The memoir class with the following packages: fontenc (T1 option), inputenc, tgtermes (TeX Gyre Termes font), microtype, lettrine (drop caps), bpchem and glossaries. I also used the hyperref package to assist electronic proof-reading, but the hyperlinks were disabled in the final print-ready version (using the draft option).Last Modified: 2016-01-11 09:35:57Top
The novel is primarily a crime story but includes speculative fiction elements. Speculative fiction is a super-category of genres such as science fiction, fantasy, alternative history, cyber punk, steam punk and clock punk. There are other speculative fiction genres as well. In this case the story is speculating about a possible future. Other examples of this type of genre include George Orwell's Nineteen Eighty-Four
(published in 1949 and speculating about a possible 1984, which was at that time in the future) and G.K. Chesterton's The Napoleon of Notting Hill
(published in 1904 speculating about a possible future 100 years after the time of writing, which is now in our past).
Strangely, some people seem to think that SF=spaceships+aliens. Science fiction does include stories about aliens or spaceships, and some of them are entertaining, but spaceships and aliens aren't a prerequisite for speculative fiction and there aren't any in this novel.Last Modified: 2015-03-30 11:42:07Top
As far as I can remember, I wrote the first draft in 1992. It underwent a substantial rewrite after I completed the Module 1 Creative Writing course at the University of East Anglia and before I enrolled on the follow-on diploma course. The first 10,000 words formed 90% of my diploma portfolio. After the diploma finished I switched to private lessons with my diploma tutor and continued to edit the story following his critiquing.Last Modified: 2015-03-30 11:48:59Top
It's not unheard of. Compton Mackenzie's Whisky Galore
has a glossary of Gaelic terms at the back of the book.Last Modified: 2015-03-30 15:12:33Top
Despite at least four or five different people proof-reading the manuscript a few errors were missed. These have been corrected in the revised first edition. Since I use print on demand, only around 80 copies of the first edition were printed. Last time I checked there were 9 of the original first edition copies remaining in stock at Jarrold's Department Store, Norwich. The revised first edition copies have "Revised first edition" at the bottom of the copyright page. Jarrold's is the only store that I have a sale or return arrangement with so other stores won't have the book in stock and will simply request a new copy printed when a book is ordered. (The Dickimaw Store
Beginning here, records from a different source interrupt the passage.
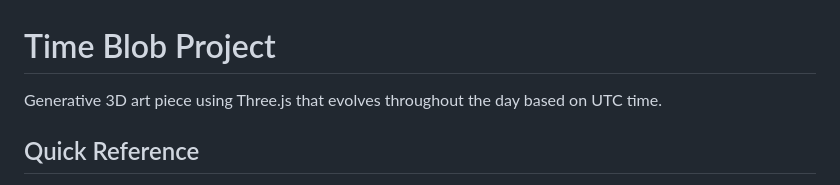
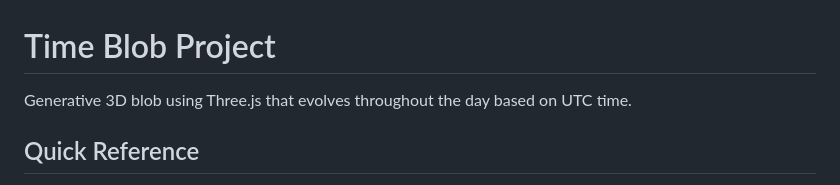
Before and after one commit to xtinarees/time-blob, a Markdown page: CLAUDE.md, the part around the change. GitHub-like rendering.

```diff
--- a/CLAUDE.md
+++ b/CLAUDE.md
@@ -1,6 +1,6 @@
 # Time Blob Project
 
-Generative 3D art piece using Three.js that evolves throughout the day based on UTC time.
+Generative 3D blob using Three.js that evolves throughout the day based on UTC time.
 
 ## Quick Reference
 
```
Also changed, not shown: README.md (+4 -8 lines).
has only has revised first editions.)Last Modified: 2015-03-31 09:43:38Top
Because it's a convenient excuse to censor communications. The only available public communication channels are: newspapers, which can be censored before distribution; billboards, which are government controlled; analogue radio, which can be monitored and interrupted with static.Last Modified: 2015-03-30 11:26:05Top